Phone Icon Contact
< Back to Blog
12/02/2015

Bordeaux 2005, 10 Years On - The Results

by Giles Cooper (Head of Marketing & PR)

So it’s two weeks on from our epic Bordeaux 10 years on retrospective and the dust still hasn’t settled. Those of us who were fortunate enough to be in the tasting room that day all agreed that 2005 certainly lives up to the billing; there was value all over the park and at the top of the order, the Firsts and their equivalents were very, very special indeed. Since the event we have had huge demand for many of the wines, and we will continue to search out the stars and offer them if we believe the value is fair.

In the meantime, many of the critics have unveiled their thoughts – and here are a few to give you an idea of the 2005 picture:

 

“There are some truly marvellous examples of this unique, and uniquely long-ageing, category – as witness the collection I describe (below)... Thank you, fine-wine traders Bordeaux Index of London, for assembling this encouraging collection of most of the top names and quite a few others from what is looking like the finest vintage of the 21st century.” Jancis Robinson MW


“First and foremost, the 2005s live up to the billing. They clearly deserve their status as a benchmark vintage, a central pillar of the noughties between 2000 and 2009/2010... Second point to make: the blue-chip First Growths and the supposed pinnacle of Bordeaux are astonishing wines. This is one vintage where it is clutching between straws in deciding a notional "best First Growth" - it depends on the day, the condition of that bottle, what kind of mood you’re in... If I were to take say the top 200 estates then I might actually place 2005 on par with 2009” Neal Martin


“So how good is 2005? Having tasted most of the Classed Growths, including all the First Growths as well as Château Petrus, Le Pin, Cheval Blanc and Château Ausone, this is clearly a year in which quality levels are very high. Like 2010 it’s a big year in every sense. Alcohol and tannin levels are high, particularly on Bordeaux’s Right Bank, but there’s also a rich, concentrated, succulent fruit that, in the case of a wine like Château Palmer, should give pleasure for many years. Crucially, all the wines have a vibrant, dancing acidity that gives the wines their unique selling point: vitality and freshness. This was a year when nature gave such high-quality fruit that those winemakers who didn’t extract too much made wonderful wine—and, in some cases, seriously good wine.” William Lyons


“Looking back at older Bordeaux vintages is always interesting, especially in the run up to en primeur season, but it’s rare to get as comprehensive a go at an older year as the one provided by the annual Bordeaux Index Ten Years On tasting. What a tasting... This was one of Bordeaux’s big vintages of the current millennium, the last biggie before the blockbuster double act of ’09 and ’10. The wines are broader, deeper and more imposing than the 2004s and as you would expect for the most part showing less development than the ’04s did at this time last year. There is more opacity, more of a feel that these are in it for a longer haul.” Victoria Moore

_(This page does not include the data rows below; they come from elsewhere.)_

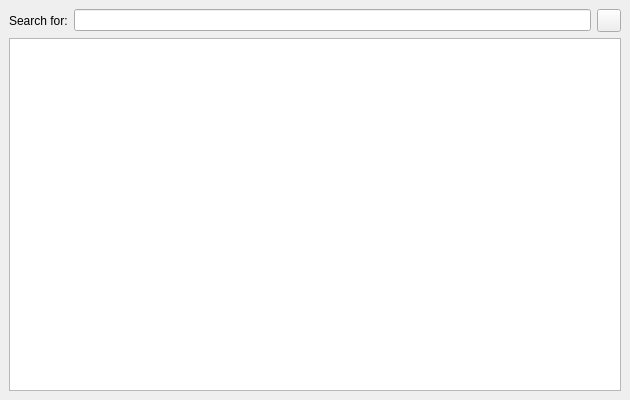
Before: the Qt Designer form Selector/dwselector.ui in End1-1/Resort-2, drawn with Qt 5.
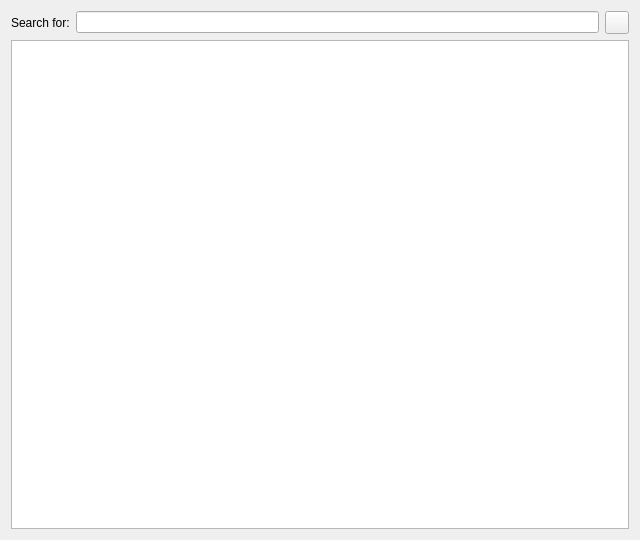
After: the same form once the commit is applied. Icons and pictures are not drawn. Custom widgets are drawn as their Qt base class.

The edit to the form file:
```diff
--- a/Selector/dwselector.ui
+++ b/Selector/dwselector.ui
@@ -1,7 +1,7 @@
 <?xml version="1.0" encoding="UTF-8"?>
 <ui version="4.0">
  <class>DWSelector</class>
- <widget class="QDockWidget" name="DWSelector">
+ <widget class="QDialog" name="DWSelector">
   <property name="windowModality">
    <enum>Qt::WindowModal</enum>
   </property>
@@ -9,8 +9,8 @@
    <rect>
     <x>0</x>
     <y>0</y>
-    <width>630</width>
-    <height>400</height>
+    <width>640</width>
+    <height>540</height>
    </rect>
   </property>
   <property name="minimumSize">
@@ -25,7 +25,6 @@
   <property name="windowTitle">
    <string>DockWidget</string>
   </property>
-  <widget class="QWidget" name="dockWidgetContents">
    <layout class="QVBoxLayout" name="verticalLayout">
     <item>
      <widget class="QWidget" name="widget" native="true">
@@ -92,7 +91,6 @@
      </widget>
     </item>
    </layout>
-  </widget>
  </widget>
  <customwidgets>
   <customwidget>
```
Left out of the diff: 13 changed lines with no effect on the pictures. Lines whose indentation alone changed are shown as unchanged.
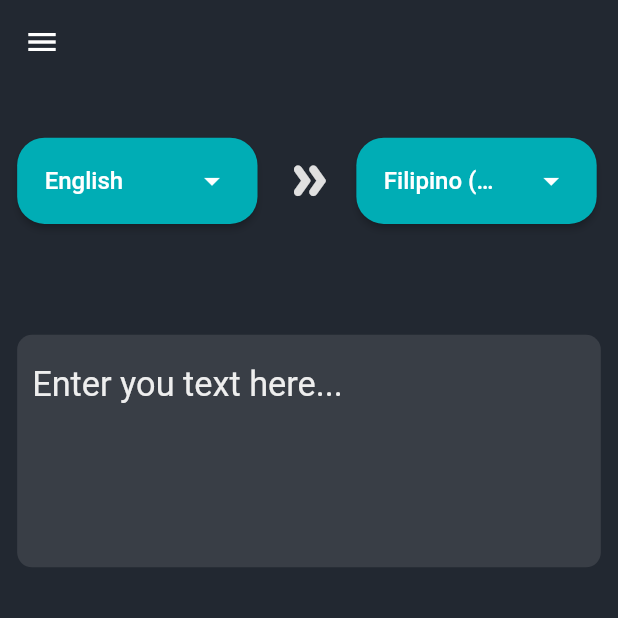
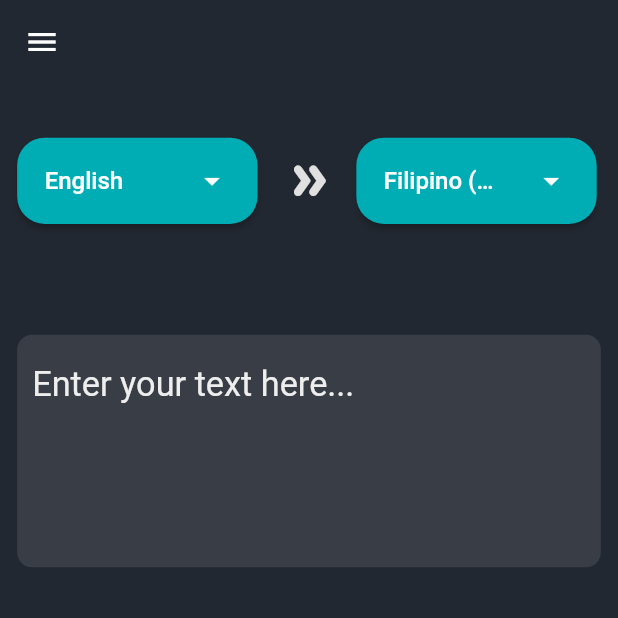
Before and after one commit to sev-n/translate, a Flutter app: the HomePage screen opened directly, on a phone screen of 412 x 824 dp, the top half of it. Run offline on Flutter 3.47's test engine with Material 2 defaults, Android fonts, the phone set to English and light mode, and no system bars; drawn by our look-alikes of google_nav_bar; our stand-ins replace flutter_screenutil, flutter_tts, lottie, shared_preferences, smooth_page_indicator, speech_to_text; missing offline and left inert: translator; accounts and stored records are empty; Roboto replaces fonts that are missing (gothic).

Commit message:
fixed hint text

```diff
--- a/lib/pages/bottom_nav_pages/UI/default_page.dart
+++ b/lib/pages/bottom_nav_pages/UI/default_page.dart
@@ -214,7 +214,7 @@ class _DefaultPageState extends State<DefaultPage> {
                             fontSize: 20.sp,
                             fontFamily: 'gothic',
                           ),
-                          hintText: "Enter you text here...",
+                          hintText: "Enter your text here...",
                           contentPadding: const EdgeInsets.symmetric(
                             vertical: 20,
                             horizontal: 10,
```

“At the top end, choosing between the First Growths is an exercise in splitting hairs, they are without exception outstanding wines. And for a majority of châteaux these are probably the most complete wines for a generation. Much fresher than 2003, aromatically richer, denser and more complex than earlier fine vintages such as 2000, 1996, 1995 and 1990; more precise, refined and vital than 1982, less powerful than 2009 and 2010. The closest comparison would probably be with the cream of the 1989s. And, for all their scale and grandeur at the highest levels, the sensitively made wines retain a classical Bordeaux feel, namely a sense of moderation and lack of excess. If you have room .... and funds .... I wouldn’t hesitate!” Michael Schuster


“The 2005 claret vintage... has the true air of greatness about it. This is because the style of the wines naturally major on what Bordeaux does best: structure and scent. These are proper, grown-up red wines, with firm tannin, fresh acidity and a true sense of profundity and grab-you-by-the-lapels urgency. They are ageing gracefully and should continue to do so for some time to come.” Peter Richards MW


“2005 is worthy of ‘vintage of the century’ status... Yes, from humble cru bourgeois level wines like Poujeaux to the most extraordinary wines Lafite Rothschild and Petrus, you find much to love in 2005.” Panos Kakaviatos

 

As always, we have kept a tally of the attendees’ Top 5 wines for Quality and Top 5 wines for Value – and the results were as follows:

Quality:

  1. Petrus 2005
  2. Latour 2005
  3. Lafite 2005
  4. Le Pin 2005
  5. Mouton 2005

Value:

  1. Haut Batailley 2005
  2. Poujeaux 2005
  3. Nenin 2005
  4. Potensac 2005
  5. Domaine de Chevalier 2005

 

(It’s worth noting that in fact wines 2-5 in the value category scored the same overall – the places were awarded in a countback first with the number of first places, then with the number of nominations anywhere from 1-5)